In California, umbrellas come out when it's raining. In Guam, you see more umbrellas when it's blistering hot than when it's pouring rain. Today was one of those hot umbrella days. The sun was beating down and the humidity was high, so out came the row of umbrellas, which is to a Guam car what lipstick is to a woman's purse.
Of course, the umbrella does serve its designated purpose as well, because rain or shine, the game goes on. I suppose this is because Guam is a rain forest, so not much playing would be done if games were canceled due to rain. During one of Noelle's games, it was raining so hard that her shoes filled with water. We literally had to "empty" her shoes so she could continue playing. I was in hysterics on the sidelines, thinking of all the games in California that had been canceled because it was sprinkling. If those soccer moms could see me now!! :-)

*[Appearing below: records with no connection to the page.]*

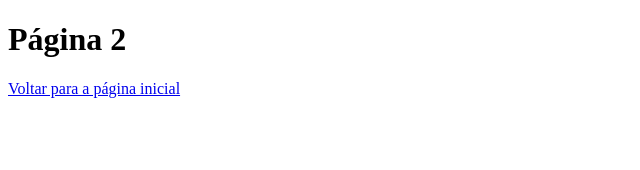
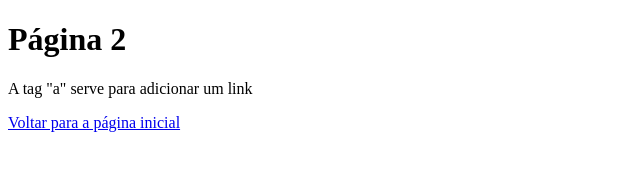
Before and after one commit to reinaldodlc/site-treino, a plain HTML site: page pagina2.html in a window 1280 px wide. Shown: the whole page, without its empty margins (0-640 px from the left). Drawn offline with Linux system fonts and the light colour scheme.

Commit message:
adicinado pagrafo tag a

```diff
--- a/pagina2.html
+++ b/pagina2.html
@@ -7,6 +7,7 @@
 </head>
 <body>
     <h1>Página 2</h1>
+    <p>A tag "a" serve para adicionar um link</p>
     <a href="index.html">Voltar para a página inicial</a>
 </body>
 </html>
```
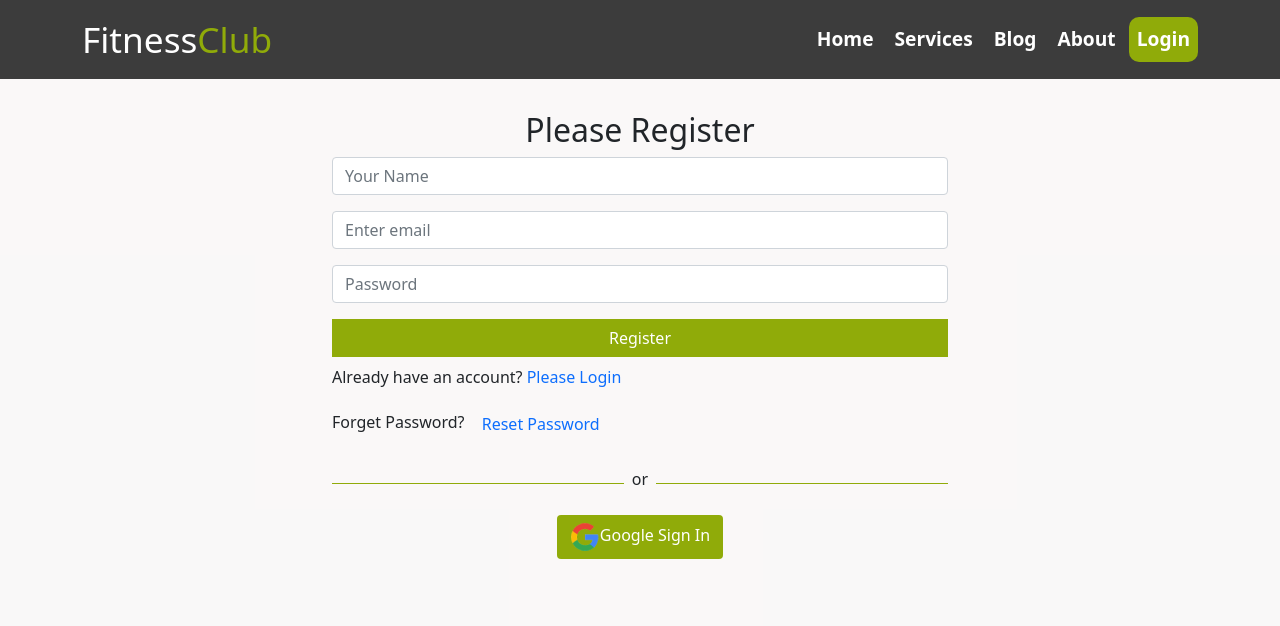
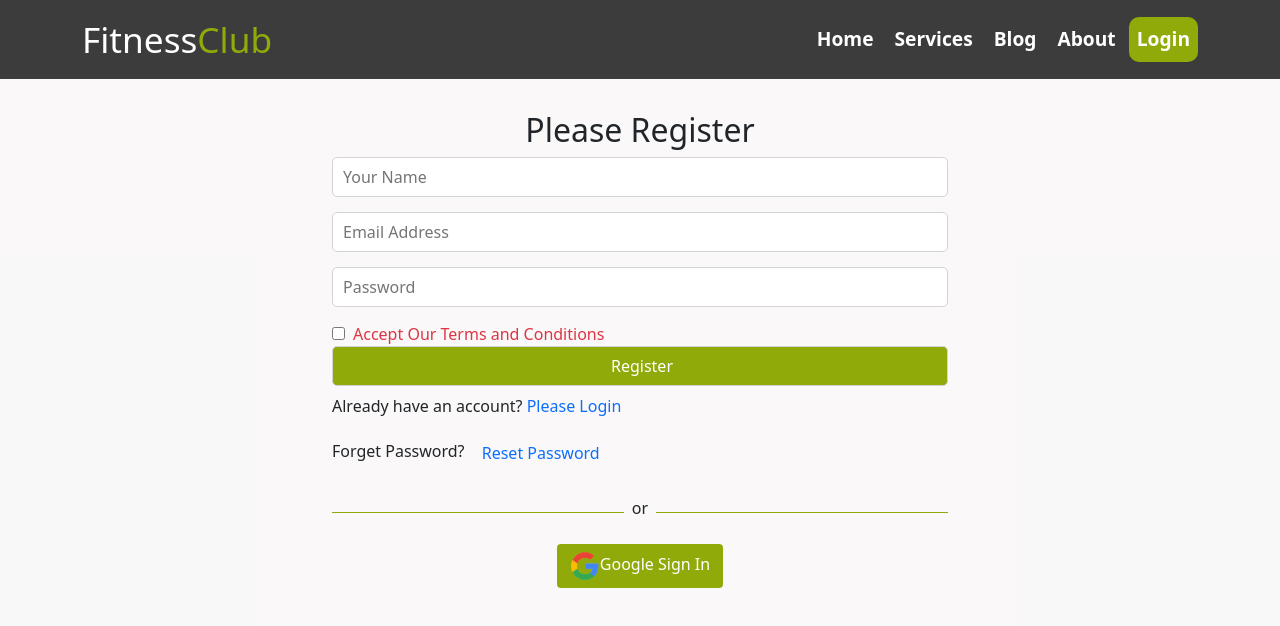
Before and after one commit to PalashDas11/Fit-coach-cilent--side, a React (Create React App) app: page /register in a window 1280 px wide. Shown: the top 626 px of the page. Built offline with nearby package versions, Linux system fonts and the light colour scheme.

Commit message:
signup authentication

```diff
--- a/src/App.js
+++ b/src/App.js
@@ -17,6 +17,7 @@ function App() {
     <Header></Header>
       <Routes>
         <Route path="/" element ={<Home></Home>}></Route>
+        <Route path="/home" element ={<Home></Home>}></Route>
         <Route path="/services" element ={<Services></Services>}></Route>
         <Route path="/blog" element ={<Blog></Blog>}></Route>
         <Route path="/about" element ={<About></About>}></Route>
--- /dev/null
+++ b/src/component/Pages/Load/Load.js
@@ -0,0 +1,14 @@
+import React from 'react';
+import { Spinner } from 'react-bootstrap';
+
+const Load = () => {
+    return (
+        <div>
+             <div style={{height: '300px'}} className='w-100 d-flex justify-content-center align-items-center'>
+            <Spinner animation="border" variant="primary" />
+        </div>
+        </div>
+    );
+};
+
+export default Load;
--- a/src/component/Pages/Register/Register.css
+++ b/src/component/Pages/Register/Register.css
@@ -0,0 +1,21 @@
+.register-form{
+    width: 100%;
+
+    margin: 0 auto ;
+
+}
+.register-form input:not([type=checkbox]){
+    display: block;
+    width: 100%;
+    height: 40px;
+    border-radius: 5px;
+    border: 1px solid lightgray;
+    padding-left: 10px;
+    font-size: 16px;
+    margin-bottom: 15px;
+}
+@media screen and (min-width:578px){
+    .register-form{
+        width: 50%;
+    }
+}
--- a/src/component/Pages/Register/Register.js
+++ b/src/component/Pages/Register/Register.js
@@ -1,36 +1,77 @@
-import React from 'react';
-import { Button, Form, ToastContainer } from 'react-bootstrap';
-import { Link } from 'react-router-dom';
+import React, { useState } from 'react';
+import './Register.css'
+import { ToastContainer } from 'react-bootstrap';
+import { Link, useNavigate } from 'react-router-dom';
+import auth from '../../../firebase.init';
+import { useCreateUserWithEmailAndPassword, useUpdateProfile } from 'react-firebase-hooks/auth';
 import SocialLogin from '../SocialLogin/SocialLogin';
+import Load from '../Load/Load';
+
 
 const Register = () => {
+    const [agree, setAgree] = useState(false)
+    const [
+        createUserWithEmailAndPassword,
+        user,
+        loading,
+        error,
+    ] = useCreateUserWithEmailAndPassword(auth, { sendEmailVerification: true });
+
+    const [updateProfile, updating, updateError] = useUpdateProfile(auth);
+
+
+    const navigate = useNavigate()
+    const navigateLogin = () => {
+        navigate('/login');
+    }
+    if(user){
+        console.log(user);
+    }
+    if(loading || updating){
+        return <Load></Load>
+    }
+
+
+    // create user email and password
+
+    const handleRegister = async (event) => {
+        event.preventDefault();
+        const name = event.target.name.value;
+        const email = event.target.email.value;
+        const password = event.target.password.value;
+        // const agree = event.target.terms.checked;
+
+        await createUserWithEmailAndPassword(email, password);
+        await updateProfile({ displayName: name });
+        console.log('Updated profile');
+        navigate('/home');
+    }
     return (
-        <div className='login-form container mx-auto py-4'>
+        <div className='register-form container  py-4'>
 
-        <h2 className=' text-center mt-2'>Please Register</h2>
-        <Form>
-            <Form.Group className="mb-3" controlId="formBasicEmail">
-                <Form.Control type="text" placeholder="Your Name" required />
-            </Form.Group>
-            <Form.Group className="mb-3" controlId="formBasicEmail">
-                <Form.Control type="email" placeholder="Enter email" required />
-            </Form.Group>
-            <Form.Group className="mb-3" controlId="formBasicPassword">
-                <Form.Control type="password" placeholder="Password" required />
-            </Form.Group>
-           <div className='custom-bg-primary  mx-auto d-block mb-2 '>
-           <Button variant=" text-white mx-auto d-block mb-2 text-center" type="submit">
-                Register
-            </Button>
-           </div>
+            <h2 className=' text-center mt-2'>Please Register</h2>
+            <form onSubmit={handleRegister} >
+                <input type="text" name="name" id="" placeholder='Your Name' />
 
-        </Form>
+                <input type="email" name="email" id="" placeholder='Email Address' required />
 
-        <p>Already have an account? <Link to="/login" className='text-primary pe-auto text-decoration-none'>Please Login</Link> </p>
-        <p>Forget Password? <button className='btn btn-link text-primary pe-auto text-decoration-none'>Reset Password</button> </p>
-        <SocialLogin></SocialLogin>
-        <ToastContainer />
-    </div>
+                <input type="password" name="password" id="" placeholder='Password' required />
+                <input onClick={() => setAgree(!agree)} type="checkbox" name="terms" id="terms" />
+                <label className={`ps-2 ${agree ? '' : 'text-danger'}`} htmlFor="terms">Accept Our Terms and Conditions</label>
+                <input
+                    disabled={!agree}
+                    className='text-white custom-bg-primary mx-auto d-block mb-2 text-center w-100'
+                    type="submit"
+                    value="Register" />
+
+
+            </form>
+
+            <p>Already have an account? <Link to="/login" className='text-primary pe-auto text-decoration-none' onClick={navigateLogin}>Please Login</Link> </p>
+            <p>Forget Password? <button className='btn btn-link text-primary pe-auto text-decoration-none'>Reset Password</button> </p>
+            <SocialLogin></SocialLogin>
+            <ToastContainer />
+        </div>
     );
 };
 
--- a/src/component/Pages/Service/Service.js
+++ b/src/component/Pages/Service/Service.js
@@ -4,7 +4,7 @@ import { Link } from 'react-router-dom';
 
 const Service = ({ service }) => {
     const { name, title, img, price } = service
-    console.log(service);
+    // console.log(service);
     return (
         <div className='col-sm-12 col-md-3 d-block mx-auto'>
             <Card style={{ width: '18rem' }}>
```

The Chamorro (Guam natives) spectators are, by and large, very quiet compared to mainlanders. Last year, we had a scheduling conflict so we had Christian (age 17) deliver Noelle to her game and we arrived about thirty minutes later. As we approached the field, I was immediately surprised by all the "noise" coming from the sidelines. I could hear parents shouting, clapping, and cheering. I remember thinking, "Wow! That's kind of obnoxious!" About 15 minutes later I noticed a large number of haoles (caucasians) playing on the opposing team. It was then that I put two-and-two together and realized Noelle was playing one of the military base teams. How quickly I had grown accustomed to the more quiet and reserved spectating style of the Chamorros. (By the way, I'm sure Noelle's team parents have raised their eye brows more than once at the excited shouts coming from my direction!)
On Guam, all teams whose players are 14 and under play co-ed. The reason they are co-ed is that Guam is too small to have enough kids to make up enough segregated teams. This I really dislike, especially as Noelle gets older. In some games, Noelle is not only nearly three years younger than other players, but the boys are nearly twice her size. This is certainly true in weight. Picture a quarterback trying to tackle a lineman or vice versa. This isn't only a problem with the opposing team, it also creates problems with one's own team because, obviously, there is a greater advantage to pass to the big "linebackers" (which are never girls). However, Noelle has had to learn to be assertive and to compete with very difficult odds which will strengthen her character.